For Fiction Writers
- Writing the Breakout Novel by Donald Maass
- Techniques of the Selling Writer by Dwight V. Swain
- Stein on Writing by Sol Stein
- Self-Editing for Fiction Writers by Renni Browne and Dave King
- Writing and Selling the Christian Novel by Penelope J. Stokes
- The 38 Most Common Fiction Writing Mistakes: (And How to Avoid Them) by Jack M. Bickham
- The Plot Thickens: 8 Ways to Bring Fiction to Life by Noah Lukeman
- Writing Fiction: A Guide to Narrative Craft by Janet Burroway and Elizabeth Stuckey-French
- Plot and Structure: Techniques and Exercises for Crafting a Plot That Grips Readers from Start to Finish by James Scott Bell
- Between the Lines: Master the Subtle Elements of Fiction Writing by Jessica Page Morell
- Manuscript Makeover: Revision Techniques No Fiction Writer Can Afford to Ignore by Elizabeth Lyon
- The Dance of Character and Plot by DiAnn Mills
For Nonfiction Writers
- Telling True Stories: A Nonfiction Writers’ Guide from the Nieman Foundation at Harvard University
- The Art of Memoir by Mary Karr
- Your Life as Story by Tristine Ranier
- Writing Down the Bones by Natalie Goldberg
- The Art of Spiritual Writing by Vinita Hampton Wright
- The Copyright Permission and Libel Handbook by Lloyd J. Jassin and Steven C. Schecter
- Writing Creative Nonfiction by Phillip Gerard
For Children’s Writers
- It’s a Bunny Eat Bunny World by Olga Litowinsky
- Worlds of Childhood: The Art and Craft of Writing for Children edited by William Zinsser
For All Writers
- Grammar Snobs Are Great Big Meanies: A Guide to Language for Fun and Spite by June Casagrande
- Woe is I by Patricia O’Conner
- Eats, Shoots & Leaves by Lynne Truss
- Bird by Bird by Anne Lamott
- Publicize Your Book by Jacqueline Deval
- The Flip Dictionary by Barbara Ann Kipfer
- A Christian Writer’s Manual of Style by Bob Hudson & Shelley Townsend

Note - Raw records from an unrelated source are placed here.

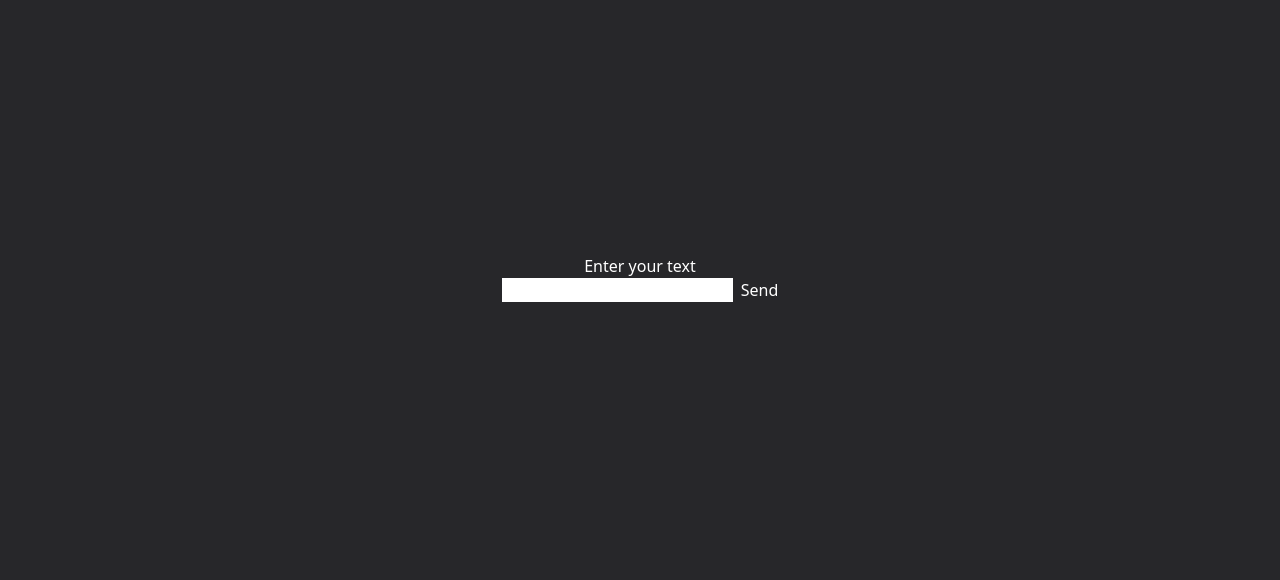
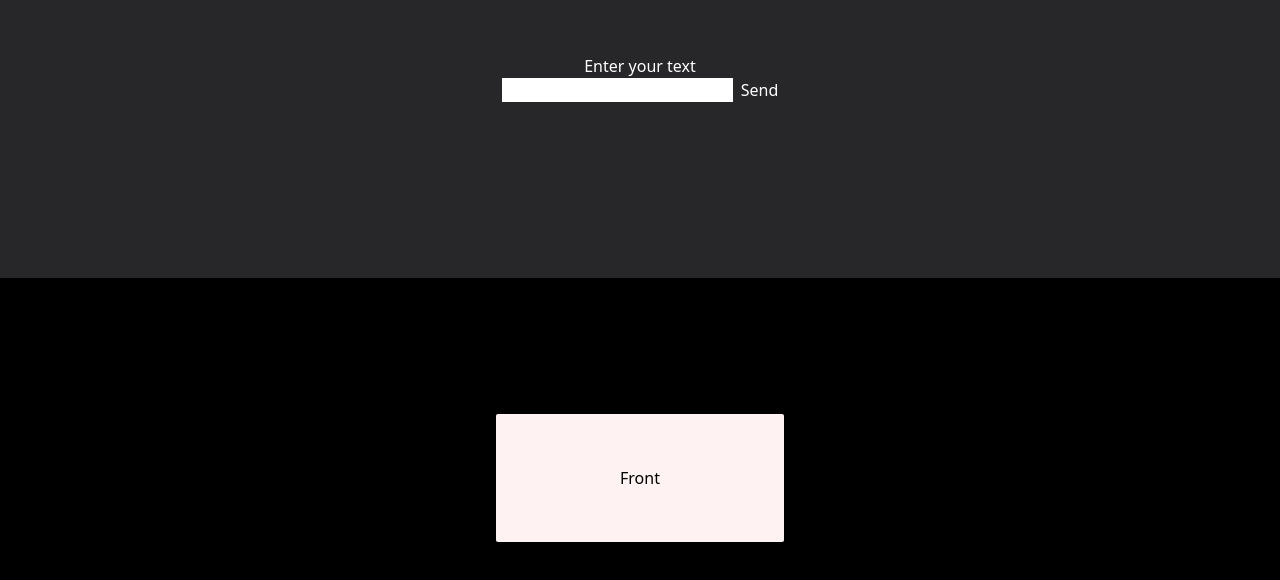
Before and after one commit to LaureanoDev/flashcard, a Next.js app: page / in a window 1280 px wide. Shown: the part 122-702 px from the top of the page. Built offline with nearby package versions, Linux system fonts and the light colour scheme.

Commit message:
starting card component

```diff
--- /dev/null
+++ b/pages/components/Flashcard.jsx
@@ -0,0 +1,26 @@
+import React from "react";
+import { useState } from "react";
+
+const Flashcard = () => {
+  const [front, setFront] = useState(true);
+
+  const returnCard = () => {
+    setFront(!front);
+  };
+
+  return (
+    <div
+      className={
+        front
+          ? "h-32 w-72 bg-red-50 rounded-sm cursor-pointer flex items-center justify-center"
+          : "h-32 w-72 bg-green-400 rounded-sm cursor-pointer flex items-center justify-center"
+      }
+      onClick={returnCard}
+    >
+      <h1 className={front ? "display" : "hidden"}>Front</h1>
+      <h1 className={front ? "hidden" : "display"}>Back</h1>
+    </div>
+  );
+};
+
+export default Flashcard;
--- a/pages/index.js
+++ b/pages/index.js
@@ -1,25 +1,38 @@
 import { useState } from "react";
+import Flashcard from "./components/Flashcard";
 
 export default function Home() {
+  const [decks, setDecks] = useState([]);
+  const [title, setTitle] = useState("");
 
-  const [question, setQuestion] = useState({})
-
-  const handleInput = (e) => {
-    setQuestion(e.target.value)
-  }
-
-
-
+  const handleSubmit = (e) => {
+    e.preventDefault();
+    setDecks(title)
+    setTitle("")
+  };
 
   return (
     <>
-      <div className="h-screen w-auto bg-zinc-800 flex items-center justify-center">
-      <form>
-        <h1 className="text-white text-center">Enter your text</h1>
-        <input type="text" onChange={handleInput}/>
-        <input type="submit" value="Send" className="ml-2 text-white cursor-pointer"/>
-      </form>
+      <div className="h-[50vh] w-auto bg-zinc-800 flex items-center justify-center">
+        <form onSubmit={handleSubmit}>
+          <h1 className="text-white text-center">Enter your text</h1>
+          <input
+            type="text"
+            value={title}
+            onChange={(e) => {
+              setTitle(e.target.value);
+            }}
+          />
+          <input
+            type="submit"
+            value="Send"
+            className="ml-2 text-white cursor-pointer"
+          />
+        </form>
       </div>
+      <div className='h-[50vh] w-screen bg-black flex items-center justify-center'>
+        <Flashcard />
+    </div>
     </>
   );
 }
```
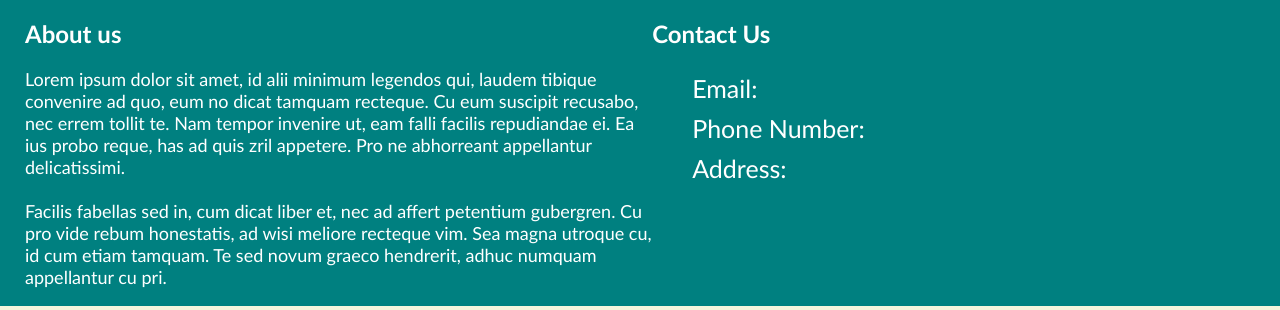
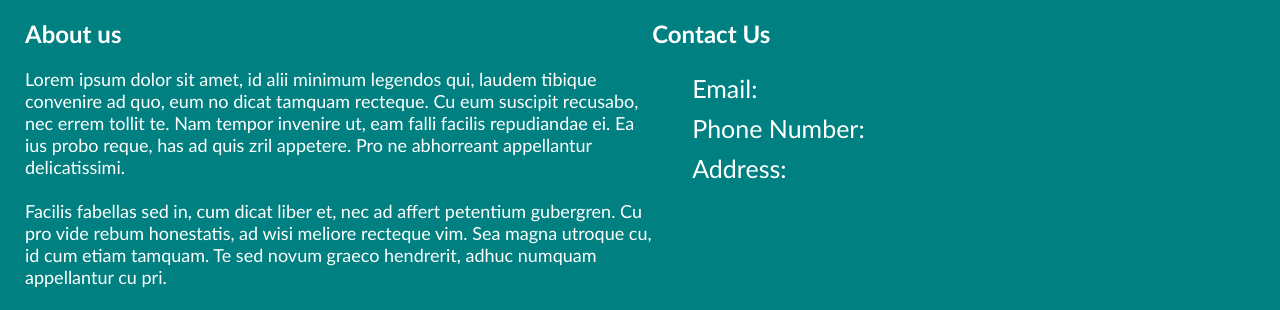
Before and after one commit to aarondav1d18/WAD-group-project, a Django app: page / in a window 1280 px wide. Shown: the part 817-1127 px from the top of the page. Run offline with Django 3.2, Linux system fonts and the light colour scheme.

Commit message:
changes sizes of divs

```diff
--- a/Quizzical/static/css/base.css
+++ b/Quizzical/static/css/base.css
@@ -45,7 +45,7 @@ body {
 
 #footer {
     width: 100%;
-    height: 250px;
+    min-height: 20vh;
     padding: 0 0 0 0;
     background-color: teal;
     color: white;
```
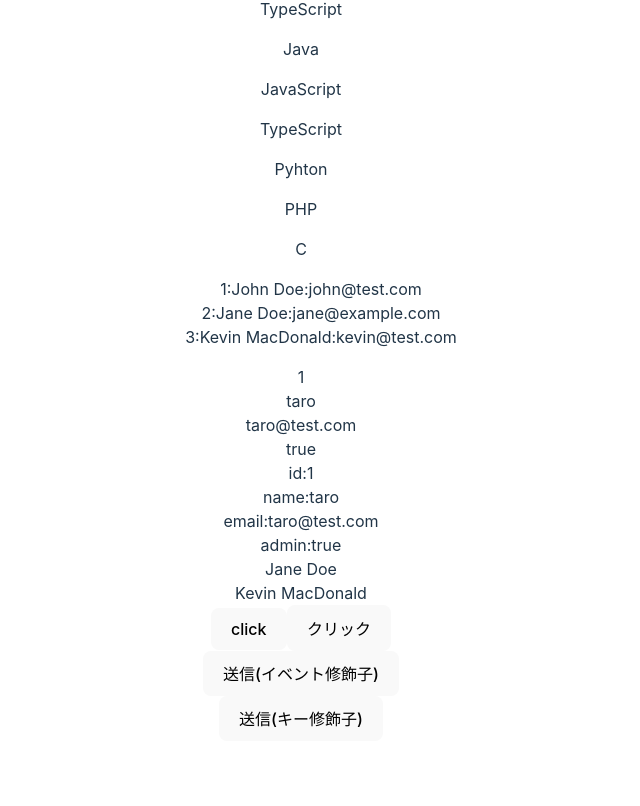
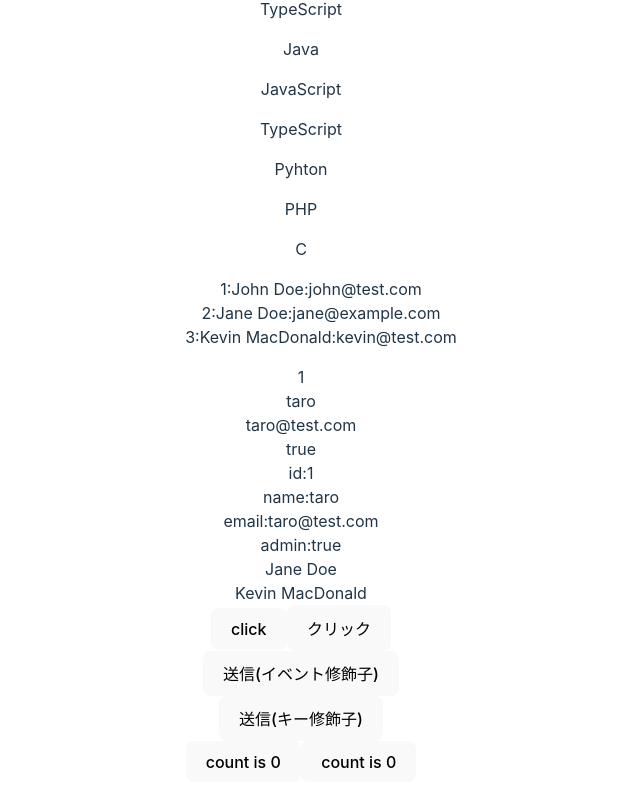
Before and after one commit to shunmakk/vue-tutorial, a Vue app: page / in a window 1280 px wide. Shown: the part 729-1535 px from the top of the page, without its empty margins (339-979 px from the left). Before the commit the page ends 1502 px from the top, so only its background shows below. Built offline with nearby package versions, Linux system fonts and the light colour scheme.

Commit message:
reactivity

```diff
--- a/src/App.vue
+++ b/src/App.vue
@@ -56,6 +56,19 @@ const send = (event) => {
 
 const send2 = () => {
   console.log("send2");
+};
+
+//Reactivity
+import { ref } from "vue";
+const count = ref(0);
+console.log(count.value);
+
+import { reactive } from "vue";
+const state = reactive({
+  count: 0,
+});
+const addCount = () => {
+  state.count++;
 };
 </script>
 
@@ -122,6 +135,10 @@ const send2 = () => {
   <form @submit.prevent="send2">
     <button @keyup.enter="submit">送信(キー修飾子)</button>
   </form>
+
+  <!-- Reactivity -->
+  <button type="button" @click="count++">count is {{ count }}</button>
+  <button type="button" @click="addCount">count is {{ state.count }}</button>
 </template>
 
 <style>
--- a/vite.config.js
+++ b/vite.config.js
@@ -1,7 +1,11 @@
-import { defineConfig } from 'vite'
-import vue from '@vitejs/plugin-vue'
+import { defineConfig } from "vite";
+import vue from "@vitejs/plugin-vue";
 
 // https://vitejs.dev/config/
 export default defineConfig({
-  plugins: [vue()],
-})
+  plugins: [
+    vue({
+      reactivityTransform: true,
+    }),
+  ],
+});
```
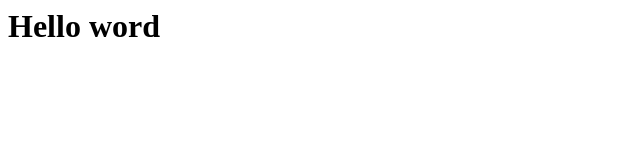
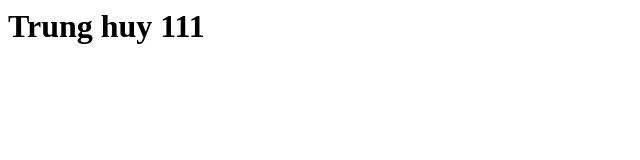
Before and after one commit to trunghuy021100/git-demo, a plain HTML site: page index.html in a window 1280 px wide. Shown: the whole page, without its empty margins (0-640 px from the left). Drawn offline with Linux system fonts and the light colour scheme.

Commit message:
add index.html

```diff
--- a/index.html
+++ b/index.html
@@ -1,12 +1 @@
-<html lang="en">
-<head>
-    <meta charset="UTF-8">
-    <meta http-equiv="X-UA-Compatible" content="IE=edge">
-    <meta name="viewport" content="width=device-width, initial-scale=1.0">
-    <title>Document</title>
-</head>
-<body>
-
-    <h1>Hello word</h1>
-</body>
-</html>
+<h1>Trung huy 111</h1>
```
Also changed, not shown: about.html (deleted, +0 -11 lines).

- The Elements of Style by William Strunk and E.B. White
- On Writing Well by William Zinsser
- The Art of the Book Proposal by Eric Maisel
- Sell Yourself Without Selling Your Soul by Susan Harrow
- On Writing by Stephen King
In addition, might we suggest…
The Inside Scoop: Two Agents Dish
on Getting Published
by Janet Kobobel Grant and Wendy Lawton
Insider publishing tips revealed
You yearn to get published, but the journey looks perilous and complicated. Don’t give up! Two literary agents break it all down, dishing up pointers for you. In an easy, step-by-step format, learn how to take your concept from the seed of an idea to a published book.
- What’s right for you–DIY or traditional publishing?
- Should you get an agent or go it alone?
- How does an agent or an editor know if an idea is dead on arrival?
- Which elements make a proposal stand out?
- What does silence mean from an agent?
- What takes an author’s book marketing efforts from wasted to meaningful?
Avoid the pitfalls on the path to publication. Learn the dos and don’ts, the ins and outs, from two insiders willing to tell it like it is.
You can order the book here.
How Do I Decide? Self Publishing vs.
Traditional Publishing by Rachelle Gardner
There is plenty of information available on both traditional and self-publishing. But how do you decide between the two? How Do I Decide? is a concise, definitive resource that will guide you through the decision, allowing you to ignore the noise and focus on the right path for YOU. It gives you the facts you need to make an informed choice, walking you through the various steps of the publishing process so you can determine which road best suits your personal goals, temperament, and level of previous publishing experience. This is a fair and balanced approach that avoids favoring one choice over the other—and instead shows you how to determine which option fits your own situation.
You can order the book here.
Below is a sampling of the insights available on our blog.
We’ve been writing blog posts since 2008 to help writers gain insights into publishing. Please use the Search option on our blog page to find topics of particular interest to you. Here are three articles to whet your appetite.
How Many Hats Does a Literary Agent Wear?